You probably have never heard of Bruce DuMont, but he was a celebrity in his Chicago neighborhood back in 1952 when he was 8 years old. His family owned a television set.
The picture was a bit fuzzy, and all in black and white. But it was "the hottest thing" around, and DuMont recalls that people came from all over for a look-see.
DuMont is head of the Museum of Broadcast Communications in Chicago now and literally part of television history. But the vehicle for those early days of television--the black-and-white set--has almost disappeared.
Except for miniature models, black-and-white TVs have faded from view, their sales shrinking as fast as the size of their screens. The sets rarely are seen even in discount stores anymore, and prisons are among the few remaining customers.
Many of the nation's biggest retail chains, such as Sears, Roebuck & Co. and Kmart Corp., don't sell any traditional black-and-white sets. The last time Sears sold them was in 1990, and then it was just for the Christmas season when the chain offered a 12-inch model for $79 to drum up customer traffic.
Stores that do sell black-and-white TVs usually won't sell anything bigger than the small models, with screen sizes typically ranging from a few inches to 7 inches, and the same holds true for electronic appliance chains.
"That's really a dead market," Pat Ruggieri, a marketing manager for Sony Corp., said of larger black-and-white sets.
Emerson Radio Corp. of North Bergen, N.J., still markets a 12-inch black-and-white set made in factories in the Far East, but a company executive, noting the razor-thin profits, thinks the future of the medium is anything but black and white.
"Nobody really likes the business anymore," Executive Vice President Marino Andriani said. "I don't think you'll see a day where you couldn't sell a black-and-white set. But will people continue to make them? That's another question."
The Electronic Industries Assn. estimates that nearly all of America's 94 million households have at least one color TV set, and that about half still have some kind of black-and-white set around.
While the trade group projects that more than 20 million color TVs will be shipped in the United States this year, the estimate for black-and-white sets is only about 1 million.
The end of black-and-white broadcasting was on the horizon as early as 40 years ago. Limited color telecasts began in 1953, and the television networks shifted to color in the mid-1960s.
"At the beginning, it was very strange," said Julius Barnathan, who recently retired as an ABC executive after 37 years. "Actors didn't realize how much additional makeup they would need. And we couldn't quite get yellow. They had to paint a different color to come up with yellow."
Color brought new opportunities for programmers and advertisers, who could use graphics more creatively.

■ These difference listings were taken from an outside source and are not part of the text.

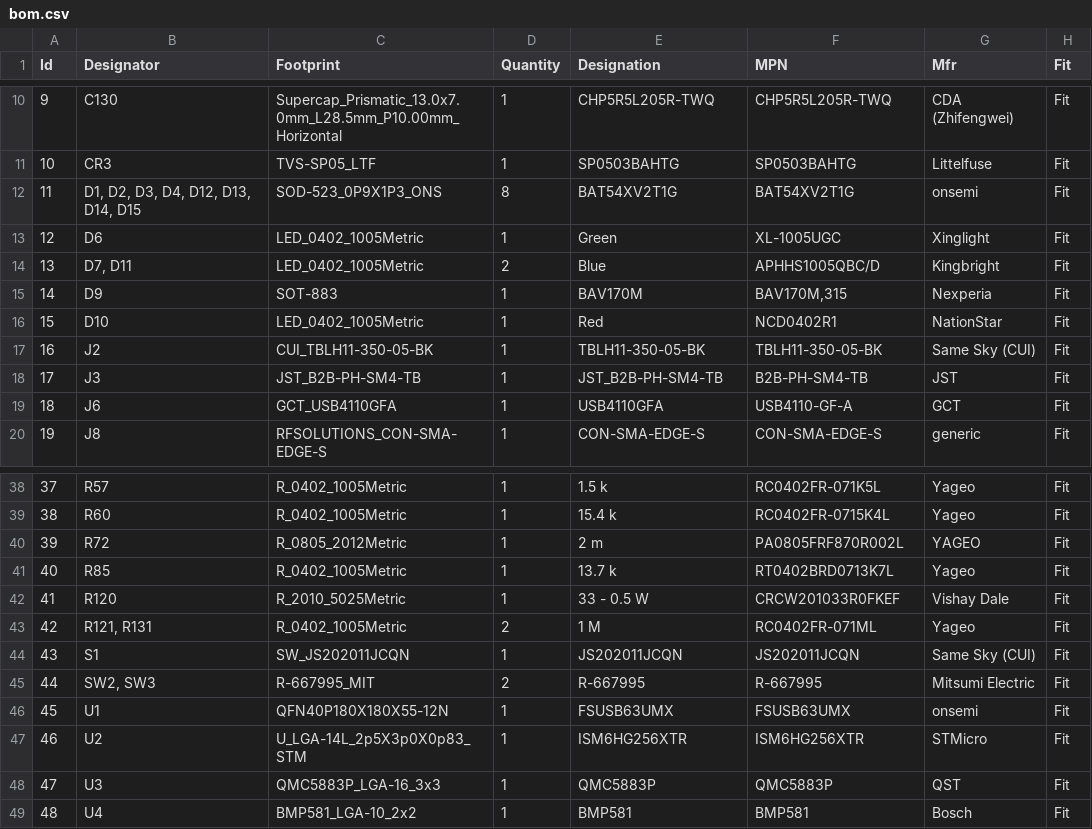
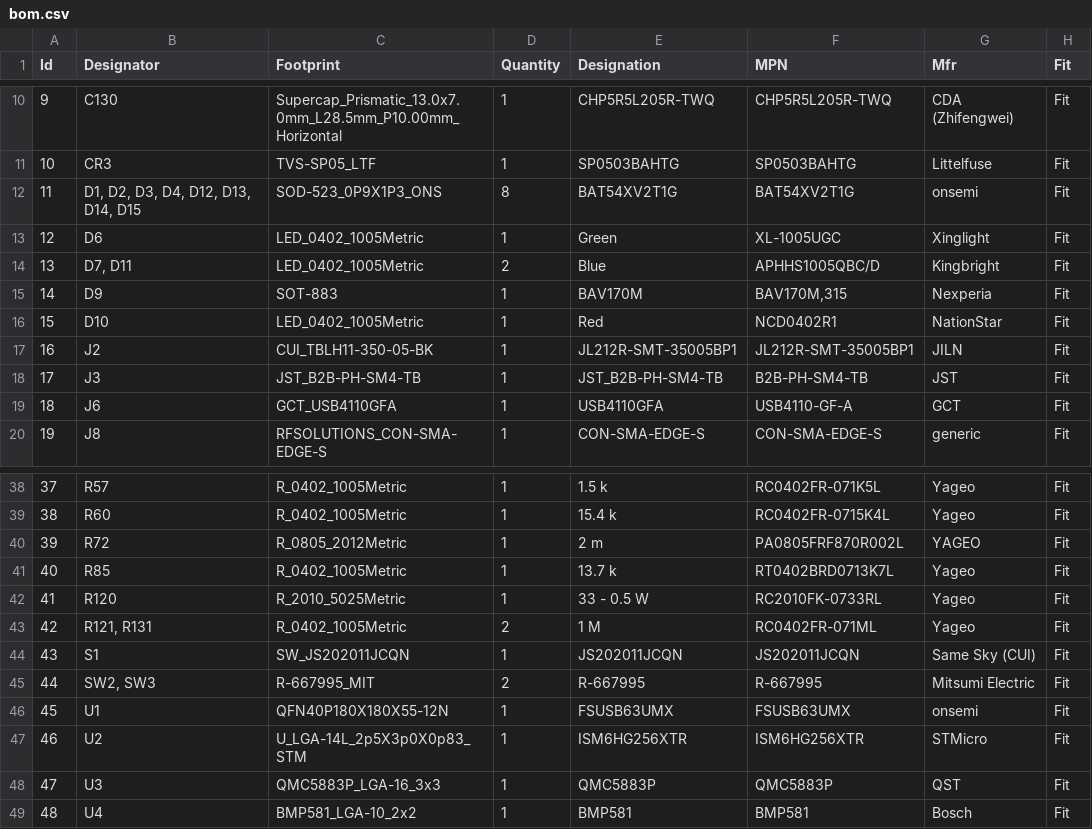
Before and after one commit to Tinkerbug-Robotics/TinkerRocket, a CSV file: hardware/rocket-computer-mini/bom.csv, drawn as a sheet; only a part is shown, gaps mark what is left out.

```diff
--- a/hardware/rocket-computer-mini/bom.csv
+++ b/hardware/rocket-computer-mini/bom.csv
@@ -16,3 +16,3 @@
 15;"D10";"LED_0402_1005Metric";1;"Red";"NCD0402R1";"NationStar";"Fit"
-16;"J2";"CUI_TBLH11-350-05-BK";1;"TBLH11-350-05-BK";"TBLH11-350-05-BK";"Same Sky (CUI)";"Fit"
+16;"J2";"CUI_TBLH11-350-05-BK";1;"JL212R-SMT-35005BP1";"JL212R-SMT-35005BP1";"JILN";"Fit"
 17;"J3";"JST_B2B-PH-SM4-TB";1;"JST_B2B-PH-SM4-TB";"B2B-PH-SM4-TB";"JST";"Fit"
@@ -41,3 +41,3 @@
 40;"R85";"R_0402_1005Metric";1;"13.7 k";"RT0402BRD0713K7L";"Yageo";"Fit"
-41;"R120";"R_2010_5025Metric";1;"33 - 0.5 W";"CRCW201033R0FKEF";"Vishay Dale";"Fit"
+41;"R120";"R_2010_5025Metric";1;"33 - 0.5 W";"RC2010FK-0733RL";"Yageo";"Fit"
 42;"R121, R131";"R_0402_1005Metric";2;"1 M";"RC0402FR-071ML";"Yageo";"Fit"
```
Also changed, not shown: hardware/rocket-computer/bom.csv, 6 other files.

The NBC peacock was a symbol of this new world, and viewers were amazed by the hues they saw in shows such as "Bonanza" or the spectacular Rose Bowl Parade.
In sporting events, viewers suddenly could identify teams by the colors of their jerseys.
"You think of baseball in the '40s and '50s, and you think in black-and-white," said Ron Simon, curator of television for the Museum of Television & Radio in New York.
"Then people discovered home movies in color. You see the players in color. You see the grass in color. It's a whole different sensation of what the stadium looked like. It's almost like two different levels of experience."
The roots of black-and-white television go back to the 19th Century with the discovery of radio waves. Scientists eventually tinkered with systems to transmit pictures and, in 1929, a Russian immigrant named Vladimir Zworykin demonstrated a television system complete with a camera and picture tube.
After several years of experimental telecasts in Great Britain and America, RCA Corp. installed TVs in 150 homes in the New York area and began regular broadcasts through its subsidiary, NBC, in 1936.
The number of sets in the country climbed from about 10,000 near the end of World War II to about 6 million by 1950.
In those early years, sets were more like a piece of furniture--big, wooden cabinets with tiny screens, resembling somewhat the radios of the day.
"It tried to fit into people's lives by looking familiar," said Larry Bird, curator of a TV exhibit a couple years ago at the Smithsonian Institution's National Museum of American History.
"There was an uneasiness of where to put this thing," Bird said. "But pretty soon, the arrangement of domestic space turned toward the set, whether it was on or off."
For some who rose to stardom during TV's early days, the notion that Americans were watching black-and-white television rather than color made little difference.
Milton Berle, television's first star, says simply: "Funny is funny."
"Color isn't going to enhance the performance or the script," said Berle, who entertained viewers on "The Texaco Star Theater" from 1948 to the mid-1950s.
Everett Greenbaum, a writer for "The Andy Griffith Show" and "MASH," agreed. He recalls the first time he saw one of his products in color, a "Mr. Peepers" show, starring Wally Cox.
"I remember the first five minutes. We were astonished," Greenbaum said. "But after six minutes, we realized it was a lousy script, and that's what we concentrated on."
Even if black-and-white sets go by the wayside, black-and-white programming still remains popular and, in some cases, is viewed as avant-garde rather than outdated.